People experiencing homelessness are increasingly harassed and criminalized for trying to survive in public spaces. But when a person loses their housing, they retain their legal rights and freedoms. 

The criminalization of homelessness refers to when cities enact and enforce laws to target and punish unhoused people for conducting necessary, life-sustaining activities like sleeping and sitting outside. 

Open the menus below to learn more about your rights when experiencing homelessness in Portland.

Read more about Grants Pass, the most significant case concerning unhoused people's rights in decades.


Encampment Sweeps

Under Portland’s camping ban policy, the city must provide advance notice of any sweep or removal of a campsite from public property.

If all emergency shelters in Portland are full, the city cannot remove any campsites unless the sites are an “immediate hazard” or an obstruction.

During an encampment sweep or campsite removal, the city CANNOT destroy your personal property, unless it poses a hazard to health or safety, you consent to the property being thrown away, or you voluntarily abandon your property. 

If you are impacted by an encampment sweep, you have the right to:

  • At least 24 hours notice before an encampment sweep or removal of a campsite.
  • Notice of the sweep posted at the campsite and on, or near, each tent or other structure that will be removed.
  • Storage of your personal property—including IDs, official documents, tents or tarps, chairs, bicycles, radios and other electronic equipment, medications, photos, medical devices like walkers and wheelchairs, and other valuables—for at least one week.
  • Notice of personal property stored by the City and information about how, exactly, stored property can be claimed, including where the property is stored.

Disability Rights During Sweeps

People with physical and mental health disabilities can request reasonable accommodations during sweeps.

Reasonable accommodations may include:   

  • Clear and advance communication
  • More time to move or store belongings
  • Getting medication and medical devices returned quickly
  • Keeping medical devices and other mobility aids, like a cane, walker, wheelchair, crutches, brace, sling, or boot.

If you need an accommodation, do these three things:  

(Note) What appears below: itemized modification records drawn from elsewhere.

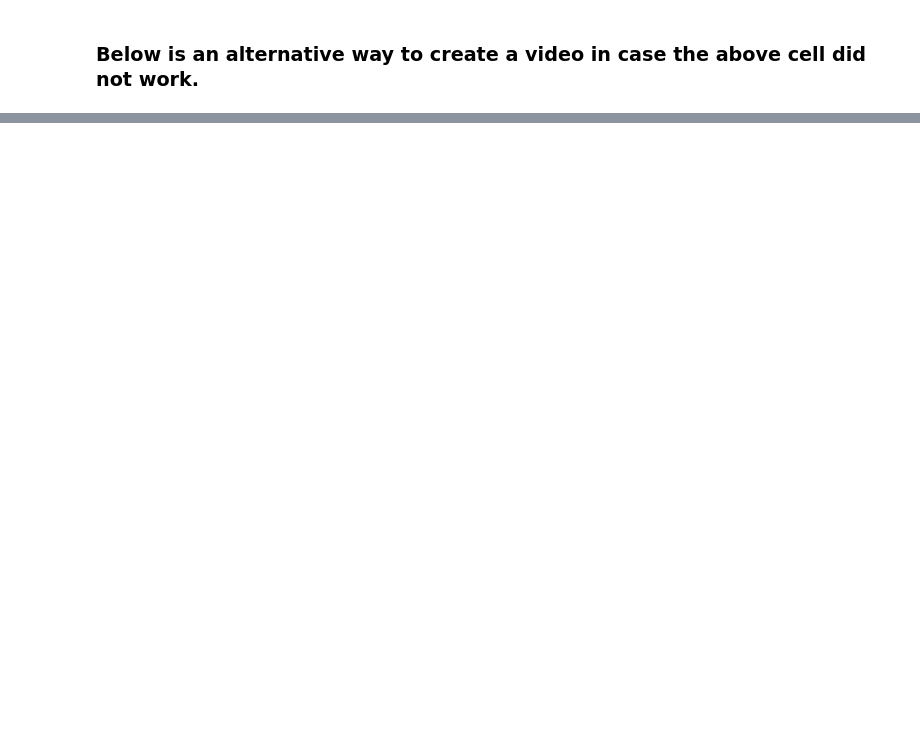
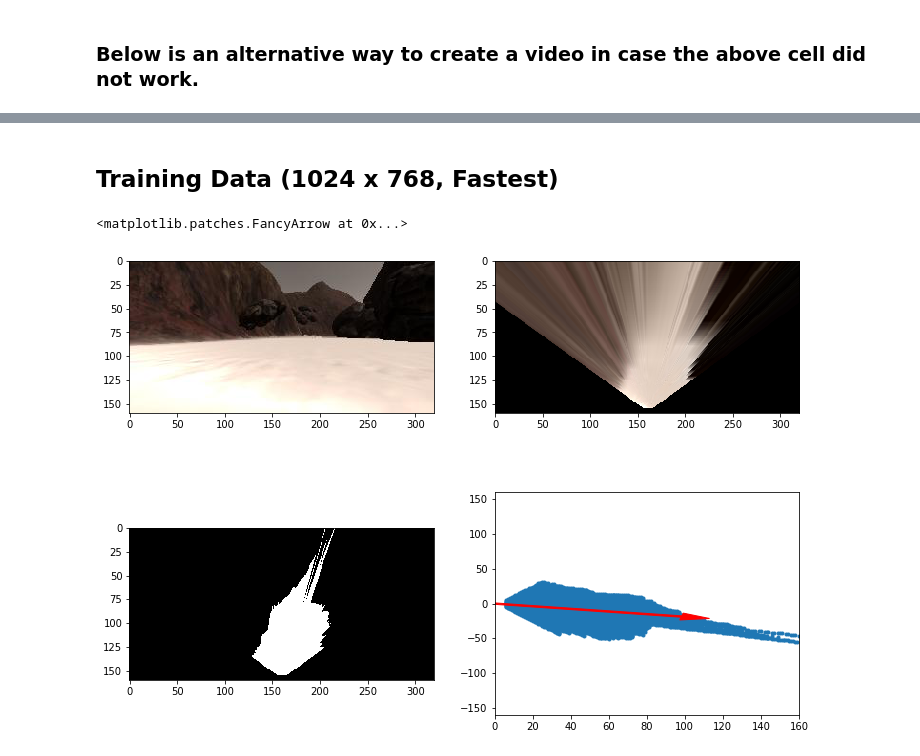
Before and after one commit to samindaa/RoboND-Rover-Project, a Jupyter notebook: code/Rover_Project_Test_Notebook.ipynb, the cells around one changed output, grey strips where cells are left out. Saved outputs shown, nothing was run; the diff lists cells and outputs as text; code cells hidden in the pictures; blank space fills up the shorter version.

```diff
--- a/code/Rover_Project_Test_Notebook.ipynb
+++ b/code/Rover_Project_Test_Notebook.ipynb
@@ -529,3 +546,40 @@ HTML(data='''<video alt="test" controls>
              </video>'''.format(encoded_video.decode('ascii')))
 # %% [output]
 [interactive output not drawn]
+# %% [markdown]
+## Training Data (1024 x 768, Fastest)
+# %%
+path = '../train_dataset/IMG/*'
+img_list = glob.glob(path)
+# Grab a random image and display it
+# %%
+idx = np.random.randint(0, len(img_list)-1)
+image = mpimg.imread(img_list[idx])
+
+warped, mask = perspect_transform(image, source, destination)
+threshed = ground_thresh_with_hsv(warped, v_thresh=200)
+
+# Calculate pixel values in rover-centric coords and distance/angle to all pixels
+xpix, ypix = rover_coords(threshed)
+dist, angles = to_polar_coords(xpix, ypix)
+mean_dir = np.mean(angles)
+
+# Do some plotting
+fig = plt.figure(figsize=(12,9))
+plt.subplot(221)
+plt.imshow(image)
+plt.subplot(222)
+plt.imshow(warped)
+plt.subplot(223)
+plt.imshow(threshed, cmap='gray')
+plt.subplot(224)
+plt.plot(xpix, ypix, '.')
+plt.ylim(-160, 160)
+plt.xlim(0, 160)
+arrow_length = 100
+x_arrow = arrow_length * np.cos(mean_dir)
+y_arrow = arrow_length * np.sin(mean_dir)
+plt.arrow(0, 0, x_arrow, y_arrow, color='red', zorder=2, head_width=10, width=2)
+# %% [output]
+<matplotlib.patches.FancyArrow at 0x...>
+[figure, added]
```
Also changed, not shown: parts of 8 cells of this notebook.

  • Ask for a “reasonable accommodation” (it is best to provide a written and verbal request for a reasonable accommodation)
  • State your disability
  • State the reason your disability makes the accommodation necessary. 

Police Encounters

If you are being questioned by police about a criminal matter:

  • Ask “Am I free to go?”
    • If the police officer says yes, then you can leave.
    • If the police officer says no, then clearly demand a lawyer and state that you are invoking your right to remain silent. Say “I am exercising my right to remain silent. I do not consent to any searches. I want to talk to an attorney, and I will not talk to you or answer any questions until my attorney is present.” Then stop talking and remain silent.
  • Do not talk about your immigration status or citizenship with anyone other than your lawyer. 
  • Do not run away from police or physically resist arrest.
  • Truthfully provide your name and birthdate if the police officer is writing you a ticket or other citation.